Tuesday 10 July 2012

Butterflies and Moths (9): At Burgh Castle Saxon Shore Fort

David finding the perfect photo spot inside Burgh Castle walls
I had not been here for many years, but this impressive Roman fort on the Saxon Shore (along with others) was the subject of my A Level History project many moons ago. I may post a piece about the Saxon Shore over on my Coastcard Poetry Plus blog in the next few days, but this post here (and a couple of subsequent ones) will be about the wildlife we encountered. 
The sun was shining most of the time - a rare treat this 'summer' in our corner of the world - but there was a breeze, so I wasn't sure what to expect in terms of lepidoptera. As we walked through the beautiful meadowlands, we soon realised that we were surrounded by lively butterflies like the (female) Meadow Brown above.

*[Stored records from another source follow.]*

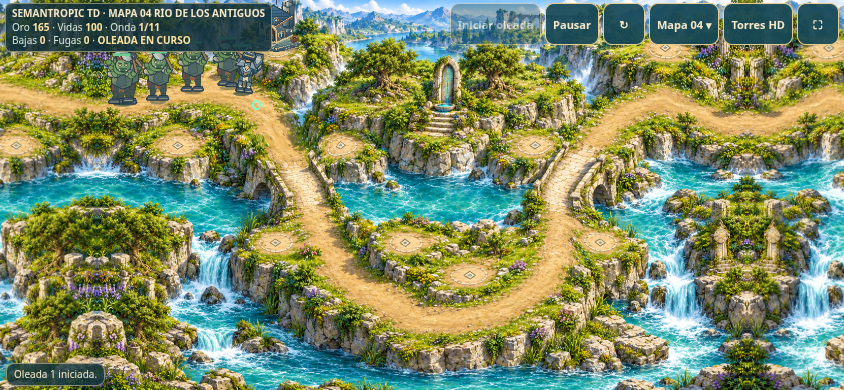
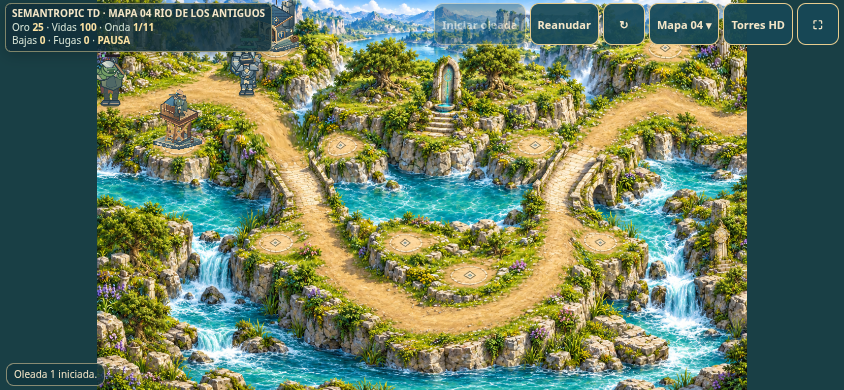
fix(m04): preserve frozen FIT artwork without mirrored false platforms

Changed region(s): [[0.0, 0.0, 0.3081, 1.0], [0.8626, 0.0, 1.0, 1.0], [0.4929, 0.0, 0.6777, 0.1231]]

diff --git a/docs/blocks/m04-game01/ACTA.md b/docs/blocks/m04-game01/ACTA.md
@@ -21,7 +21,7 @@ Rama: `feature/m04-game01-playable`. PR/commit final y publicación: ver el PR d
 2. Escena común: aserción, denominador de plataforma y DTO T09 usan cantidad canónica; importar el adaptador M04 no autoarranca M02.
 3. T09: acepta `socket.count` explícito y validado; por defecto mantiene ocho para consumidores anteriores. La novena plataforma necesita su menú real.
 4. CORE base inicializa armadura desde ficha (M03 sigue 0); extensión de Infantería ofrece hook de apoyo solo implementado por M04.
-5. Selector y viewport aceptan M04; misma ruta LIVE y panorama FIT existente, sin mover coordenadas. No hay rediseño de HUD.
+5. Selector y viewport aceptan M04; misma ruta LIVE y FIT existente, sin mover coordenadas. M04 conserva márgenes neutros como su preview aprobado: no reflejar su pintura unificada en las bandas laterales, lo que duplicaría falsos pads y monumentos. M01–M03 mantienen su panorama habitual. No hay rediseño de HUD.
 6. Guards de los bloques artísticos anteriores: sus freezes de runtime están superados exclusivamente por esta orden funcional; `authorized-runtime-blobs.json` enumera antes/después de cada archivo compartido autorizado. Los locks del arte y datos originales permanecen. Las actas históricas no se reescriben.
 
 Fuera de alcance: rediseño de escenario, nuevas familias/niveles, otras dificultades, audio, balance global, IA no requerida por M04 y M05–M10. M01/M02 conservan sus cores; M03 usa defaults equivalentes. Geometría, campaña y Canvas protegidos por hashes en `protected-blobs.json`.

We walked on a bit towards the castle walls, and I spotted this butterfly in a grassy verge. It was busy 'nectaring' on what I took to be a kind of red (purple!) dead nettle. I think it may be a member of the Hesperiidae, otherwise known as Skippers. Possibly a Large Skipper
The butterfly resting.

The final species of butterfly we noticed was this male Common Blue (Polyommatus icarus). It was a bit ragged around the edges, but a delight to watch.

You can read about the dragonfly we saw at Burgh Castle here in the next post. Meanwhile, if you live in the UK, you might like to take part in the Big Butterfly Count. It is something I hope to do, and I look forward to sharing my results.  


Naquillity said...

i simply loved that common blue butterfly... ragged wings and all. those castle grounds look spacious. hope all is well. have a great day~

Linda said...

I'm fascinated to see this, as I love the history of the Romans in Britain.